One day in the life of Soad, who lives with her mother and bed-ridden father on the outskirts of Cairo. While bright sunlight and the sounds of the city can be made out behind the half-closed shutters, everything in the flat exudes the smell of old age, sickness and stagnation. Her mother works nights in a hospital and has barely any energy to spare during the day. Soad too is no longer young, having resigned herself to caring for her incapacitated father and putting her own life on hold. The camera patiently follows her movements and daily activities that have become routine, capturing her frustration as well as moments of great tenderness.

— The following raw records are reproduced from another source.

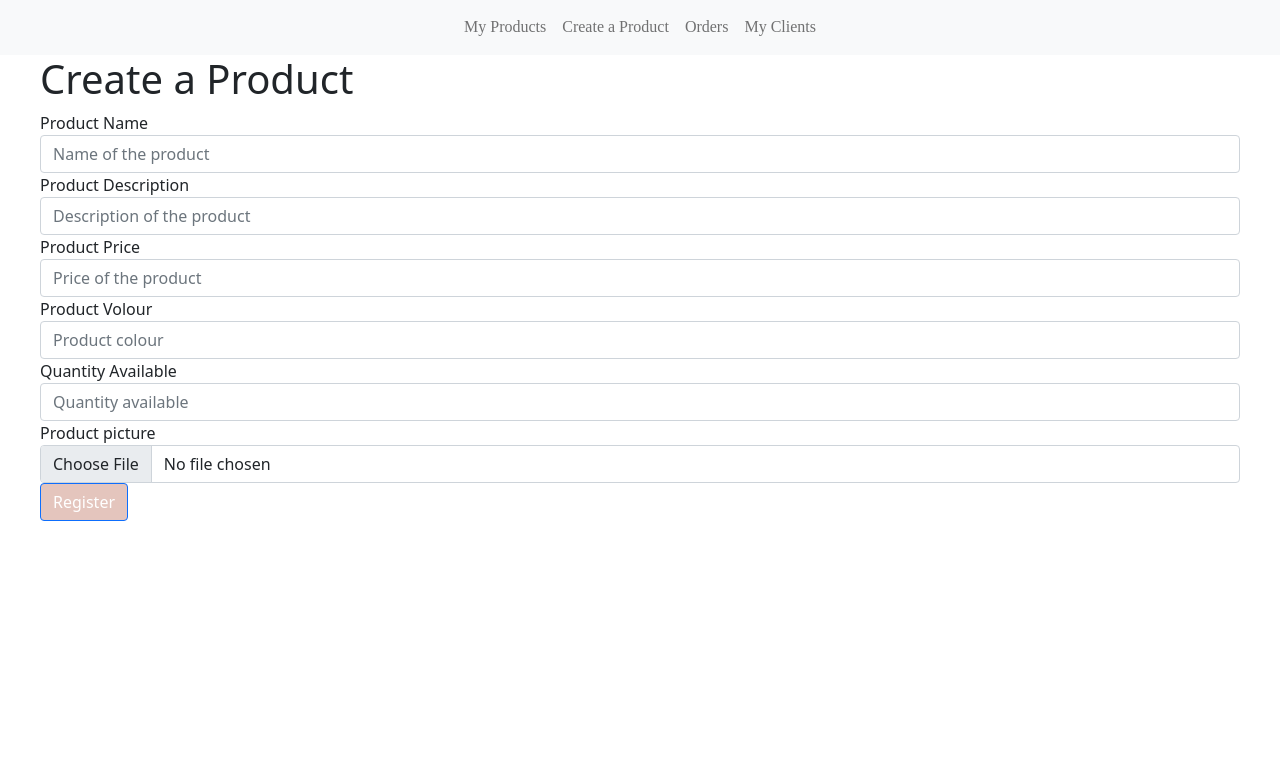
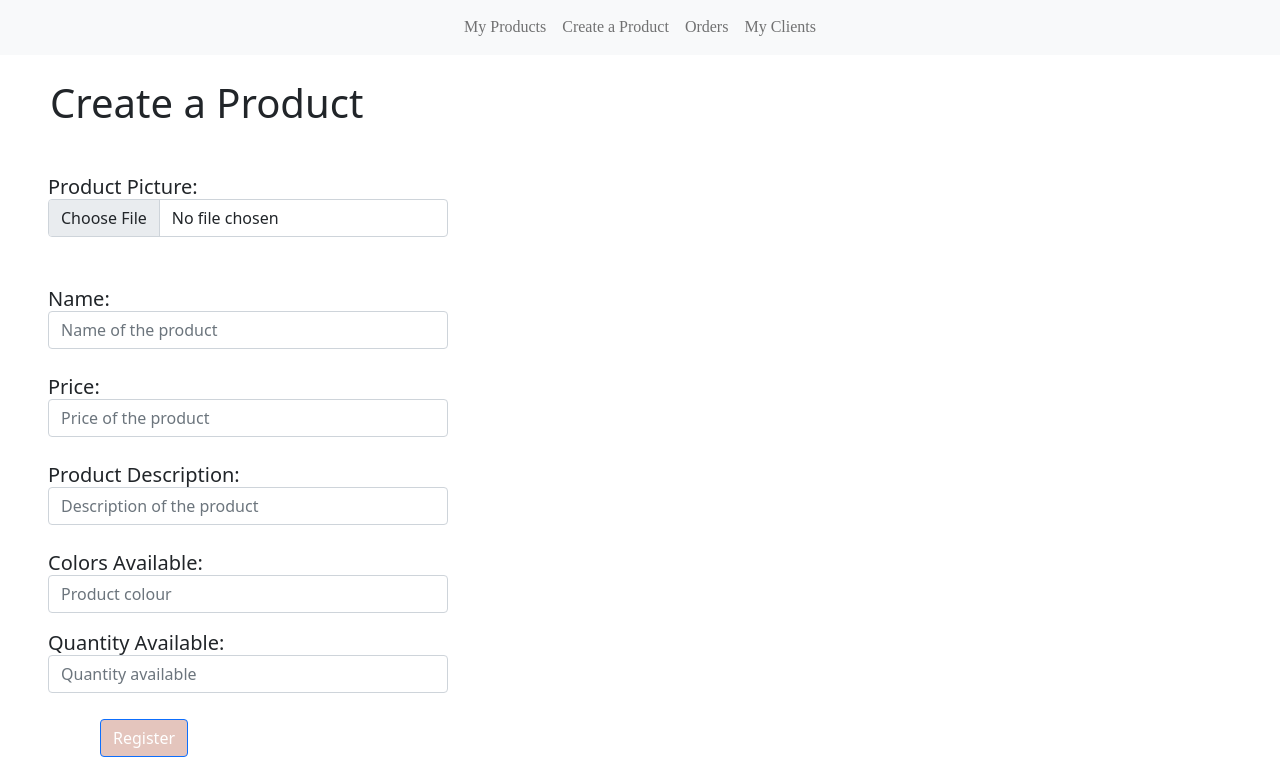
Before and after one commit to ChristinaKs/SystemDev_Project, a PHP site: page /LeensTouch/AdminProducts/createProduct in a window 1280 px wide. Shown: the part 220-977 px from the top of the page. Before the commit the page ends 741 px from the top, so only its background shows below. Run offline with PHP 8.4, Linux system fonts and the light colour scheme; the visitor is signed in with stand-in values (Sample User, id 1); some web fonts are replaced.

Commit message:
Update createProduct.php
Made it pretty

```diff
--- a/Website/LeensTouch/app/views/AdminProducts/createProduct.php
+++ b/Website/LeensTouch/app/views/AdminProducts/createProduct.php
@@ -20,16 +20,19 @@
   </div>
 </nav>
 
-<div class="title" style="max-width: 1200px; margin: auto;">
+<br>
+<div class="title" style="margin-left: 50px; float: left;">
   <h1>Create a Product</h1>
 </div>
+<br><br>
 
-    <form action='' method='post' enctype="multipart/form-data">
+    <!-- <form action='' method='post' enctype="multipart/form-data">
 
     <div class="form-group" style="max-width: 1200px; margin: auto;">
         <label for="product_name">Product Name</label>
         <input name="product_name" type="text" class="form-control" id="product_name" placeholder="Name of the product">
-    </div><div class="form-group" style="max-width: 1200px; margin: auto;">
+    </div>
+    <div class="form-group" style="max-width: 1200px; margin: auto;">
         <label for="description">Product Description</label>
         <input name="description" type="text" class="form-control" id="description" placeholder="Description of the product">
     </div>
@@ -38,7 +41,7 @@
         <input name="price" type="text" class="form-control" id="price" placeholder="Price of the product">
     </div>
     <div class="form-group" style="max-width: 1200px; margin: auto;">
-        <label for="colour">Product Volour</label>
+        <label for="colour">Product Colour</label>
         <input name="colour" type="text" class="form-control" id="colour" placeholder="Product colour">
     </div>
     <div class="form-group" style="max-width: 1200px; margin: auto;">
@@ -52,7 +55,55 @@
     <div class="form-group" style="max-width: 1200px; margin: auto;">
     <button type="submit" name='register' class="btn btn-primary" style="background-color: #e4c5bd; color: white;">Register</button>
     </div>
+  </form> -->
+
+  <form action='' method='post' enctype="multipart/form-data">
+    <div class="product-image mt-0">
+      <div class="ms-5 mb-3 mt-5"><span class="h5 ">Product Picture:</span><br>
+        <div class="form-group" style="margin: auto; float: left;">
+          <input type='file' name='image' class='form-control'  style="width: 400px;"/>
+        </div>
+      </div><br>
+    </div>
+
+
+    <!-- <div class="product-info mt-0"> --> <div class="product-info mt-0">
+      <div class="ms-5 mb-3 mt-5"><span class="h5 ">Name:</span> <br>
+          <div class="form-group" style="margin: auto; float: left;">
+            <input name="product_name" type="text" class="form-control" id="product_name" placeholder="Name of the product" style="width: 400px;">
+          </div>
+        </div><br><br>
+
+        <div class="ms-5 mb-3"><span class="h5 ">Price:</span> <br>
+          <div class="form-group" style="margin: auto; float: left;">
+            <input name="price" type="text" class="form-control" id="price" placeholder="Price of the product" style="width: 400px;">
+          </div>
+        </div><br><br>
+
+        <div class=" ms-5 mb-3 me-5"><span class="h5">Product Description:</span><br>
+          <div class="form-group" style=" margin: auto; float: left;">
+            <input name="description" type="text" class="form-control" id="description" placeholder="Description of the product" style="width: 400px;">
+          </div>
+        </div> <br><br>
+
+        <div class="h5 ms-5"><span class="h5">Colors Available:</span><br>
+          <div class="form-group" style="margin: auto; float: left;">
+            <input name="colour" type="text" class="form-control" id="colour" placeholder="Product colour" style="width: 400px;">
+          </div>
+        </div> <br><br>
+
+        <div class="ms-5 mb-3"><span class="h5 ">Quantity Available:</span> <br>
+          <div class="form-group" style=" margin: auto; float: left;" style="width: 400px;">
+            <input name="quantity" type="text" class="form-control" id="quantity" placeholder="Quantity available" style="width: 400px;">
+          </div>
+        </div> <br><br>
+
+        <div class="form-group" style=" margin-left: 100px; float: left">
+          <button type="submit" name='register' class="btn btn-primary" style="background-color: #e4c5bd; color: white;">Register</button>
+        </div>
+
+      </div>
+    </div>
   </form>
 
-
 <?php require APPROOT . '/views/includes/footer.php'; ?>
```
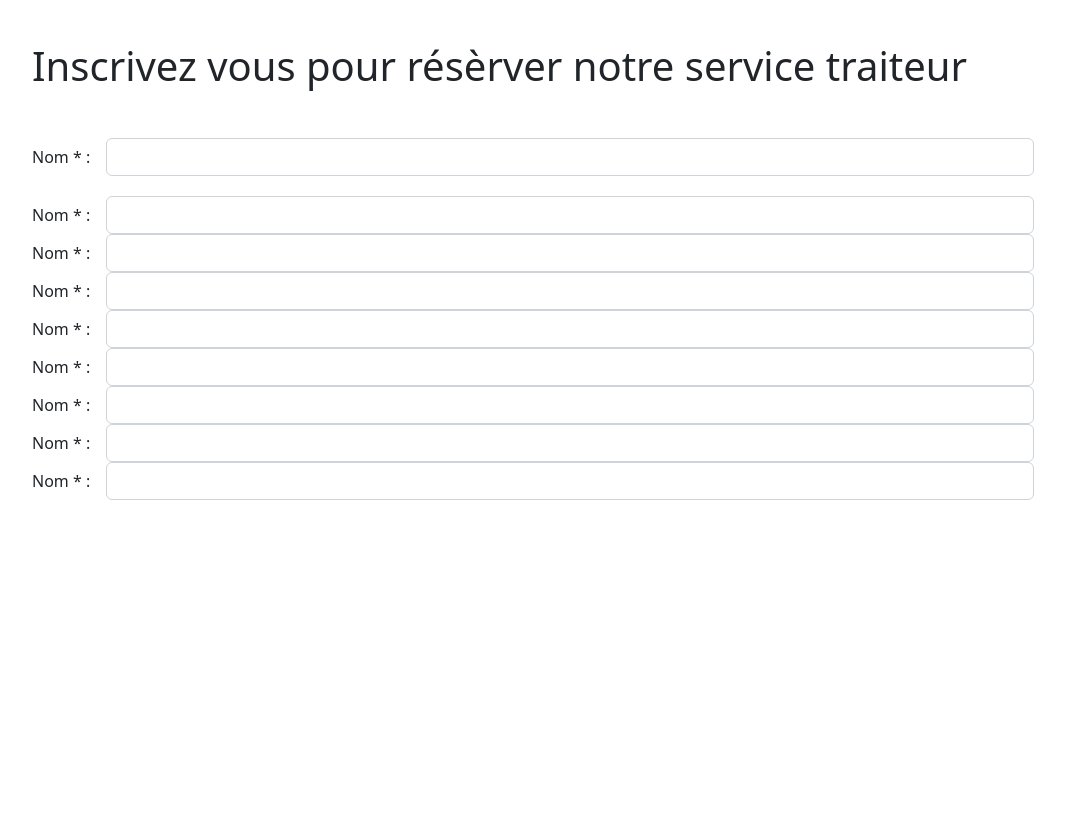
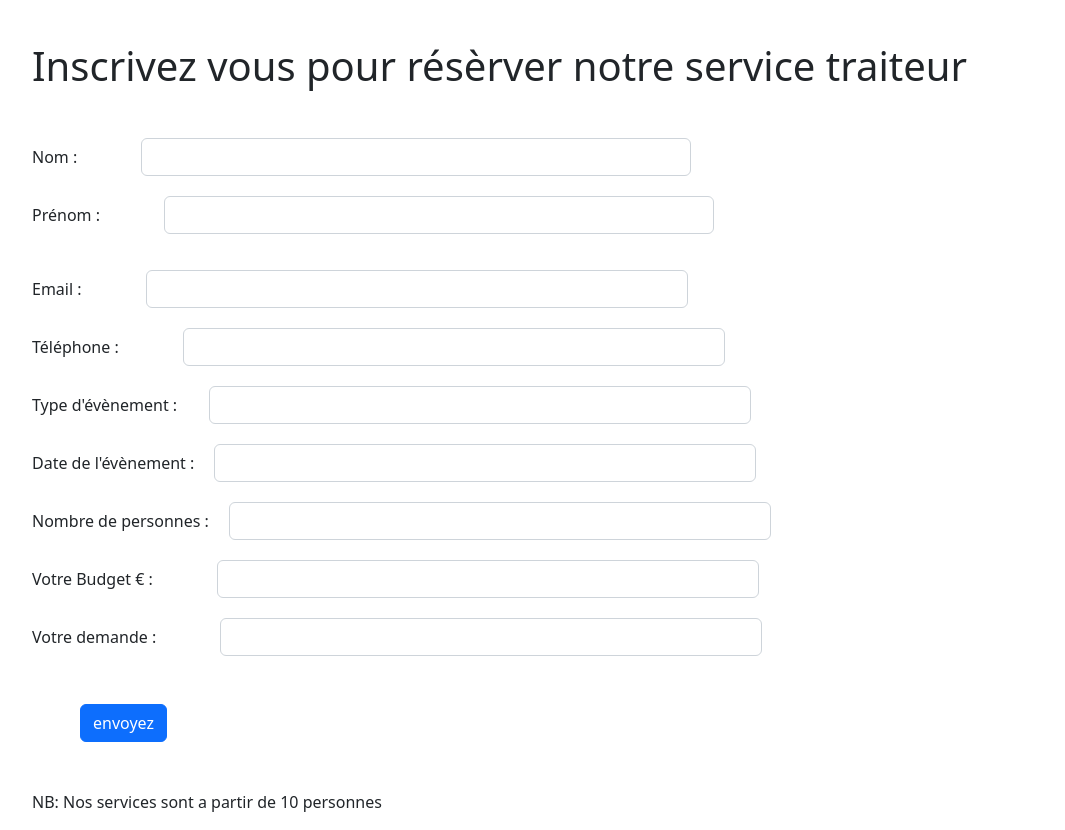
Before and after one commit to estherella12/projet-soutenance.github.io-, a plain HTML site: page formulaire.html in a window 1280 px wide. Shown: the part 760-1590 px from the top of the page, without its empty margins (50-1115 px from the left). Before the commit the page ends 1260 px from the top, so only its background shows below. Drawn offline with nearby package versions, Linux system fonts and the light colour scheme.

Commit message:
realisation du formulaire

```diff
--- a/formulaire.html
+++ b/formulaire.html
@@ -56,7 +56,7 @@
     </div>
     </div>
 
-  <!-------------------------------- navbar ------------------------>
+  <!-------------------------------- fin navbar ------------------------>
 
     <div class="container">
         <h2>Inscrivez vous pour résèrver notre service
@@ -65,9 +65,9 @@
        <div class="formulaire mt-5">
         <div class="row g-3 align-items-center">
             <div class="col-auto">
-              <label for="inputPassword6" class="col-form-label">Nom * :</label>
+              <label for="inputPassword6" class="col-form-label">Nom :</label>
             </div>
-            <div class="col-10">
+            <div class="col-6  ms-5">
               <input type="password" id="inputPassword6" class="form-control" aria-describedby="passwordHelpInline">
             </div>
 
@@ -75,86 +75,97 @@
 
           <div class="row g-3 mt-1 align-items-center">
             <div class="col-auto">
-              <label for="inputPassword6" class="col-form-label">Nom * :</label>
+              <label for="inputPassword6" class="col-form-label">Prénom :</label>
             </div>
-            <div class="col-10">
+            <div class="col-6  ms-5">
               <input type="password" id="inputPassword6" class="form-control" aria-describedby="passwordHelpInline">
             </div>
 
           </div>
 
-          <div class="row g-3 align-items-center">
+          <div class="row g-3 mt-1 align-items-center">
+            <div class="row g-3 align-items-center">
             <div class="col-auto">
-              <label for="inputPassword6" class="col-form-label">Nom * :</label>
+              <label for="inputPassword6" class="col-form-label">Email :</label>
             </div>
-            <div class="col-10">
+            <div class="col-6  ms-5">
               <input type="password" id="inputPassword6" class="form-control" aria-describedby="passwordHelpInline">
             </div>
 
           </div>
 
-          <div class="row g-3 align-items-center">
+          <div class="row g-3 mt-1 align-items-center">
             <div class="col-auto">
-              <label for="inputPassword6" class="col-form-label">Nom * :</label>
+              <label for="inputPassword6" class="col-form-label">Téléphone :</label>
             </div>
-            <div class="col-10">
-              <input type="password" id="inputPassword6" class="form-control" aria-describedby="passwordHelpInline">
-            </div>
-
-          </div>
-
-          <div class="row g-3 align-items-center">
-            <div class="col-auto">
-              <label for="inputPassword6" class="col-form-label">Nom * :</label>
-            </div>
-            <div class="col-10">
-              <input type="password" id="inputPassword6" class="form-control" aria-describedby="passwordHelpInline">
-            </div>
-
-          </div>
-
-          <div class="row g-3 align-items-center">
-            <div class="col-auto">
-              <label for="inputPassword6" class="col-form-label">Nom * :</label>
-            </div>
-            <div class="col-10">
-              <input type="password" id="inputPassword6" class="form-control" aria-describedby="passwordHelpInline">
-            </div>
-
-          </div>
-
-          <div class="row g-3 align-items-center">
-            <div class="col-auto">
-              <label for="inputPassword6" class="col-form-label">Nom * :</label>
-            </div>
-            <div class="col-10">
-              <input type="password" id="inputPassword6" class="form-control" aria-describedby="passwordHelpInline">
-            </div>
-
-          </div>
-
-          <div class="row g-3 align-items-center">
-            <div class="col-auto">
-              <label for="inputPassword6" class="col-form-label">Nom * :</label>
-            </div>
-            <div class="col-10">
-              <input type="password" id="inputPassword6" class="form-control" aria-describedby="passwordHelpInline">
-            </div>
-
-          </div>
-
-          <div class="row g-3 align-items-center">
-            <div class="col-auto">
-              <label for="inputPassword6" class="col-form-label">Nom * :</label>
-            </div>
-            <div class="col-10">
+            <div class="col-6  ms-5">
               <input type="password" id="inputPassword6" class="form-control" aria-describedby="passwordHelpInline">
             </div>
 
           </div>
 
 
+          <div class="row g-3 mt-1 align-items-center">
+            <div class="col-auto">
+              <label for="inputPassword6" class="col-form-label">Type d'évènement :</label>
+            </div>
+            <div class="col-6  ms-3">
+              <input type="password" id="inputPassword6" class="form-control" aria-describedby="passwordHelpInline">
+            </div>
 
+          </div>
+
+          <div class="row g-3 mt-1 align-items-center">
+            <div class="col-auto">
+              <label for="inputPassword6" class="col-form-label">Date de l'évènement :</label>
+            </div>
+            <div class="col-6  ms-1">
+              <input type="password" id="inputPassword6" class="form-control" aria-describedby="passwordHelpInline">
+            </div>
+
+          </div>
+
+          <div class="row g-3 mt-1 align-items-center">
+            <div class="col-auto">
+              <label for="inputPassword6" class="col-form-label">Nombre de personnes :</label>
+            </div>
+            <div class="col-6  ms-1">
+              <input type="password" id="inputPassword6" class="form-control" aria-describedby="passwordHelpInline">
+            </div>
+
+          </div>
+
+          <div class="row g-3 mt-1 align-items-center">
+            <div class="col-auto">
+              <label for="inputPassword6" class="col-form-label">Votre Budget € :</label>
+            </div>
+            <div class="col-6  ms-5">
+              <input type="password" id="inputPassword6" class="form-control" aria-describedby="passwordHelpInline">
+            </div>
+
+          </div>
+
+          <div class="row g-3 mt-1 align-items-center">
+            <div class="col-auto">
+              <label for="inputPassword6" class="col-form-label">Votre demande :</label>
+            </div>
+            <div class="col-6  ms-5">
+              <input type="password" id="inputPassword6" class="form-control" aria-describedby="passwordHelpInline">
+            </div>
+
+          </div>
+
+          <div class="col-3  ms-5  mt-5">
+            <button type="envoyez" class="btn btn-primary">envoyez</button>
+          </div>
+
+
+
+       </div>
+
+
+       <div class="mt-5">
+           <p> NB: Nos services sont a partir de 10 personnes</p>
        </div>
 
     </div>
```
Also changed, not shown: asset/css/patisserie.css (+20 -0 lines), asset/img/babyshower.jpg (added), asset/img/black-forest-.jpg (added), asset/img/cake2.jpg (added), asset/img/cake3.jpg (added), asset/img/chantily.jpg (added), asset/img/dessert.jpg (added), asset/img/happy-birthday-.jpg (added), asset/img/happy-birthday-chocolat.jpg (added), asset/img/mousse-mangue.jpg (added), asset/img/muffin.jpg (added).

Hala Lotfy’s impressive debut focuses on the relationship between light and shadow, within and without, life and death. Coming Forth by Day, the idea of emerging into light, is the literal translation of the title of the ancient Egyptian Book of the Dead. Soad’s longing is palpably directed outside. But when she leaves the flat in the evening and wanders alone through Cairo by night, it becomes clear just how far she has already distanced herself from her own needs. And yet at the end of the night begins a new day that may still bring change.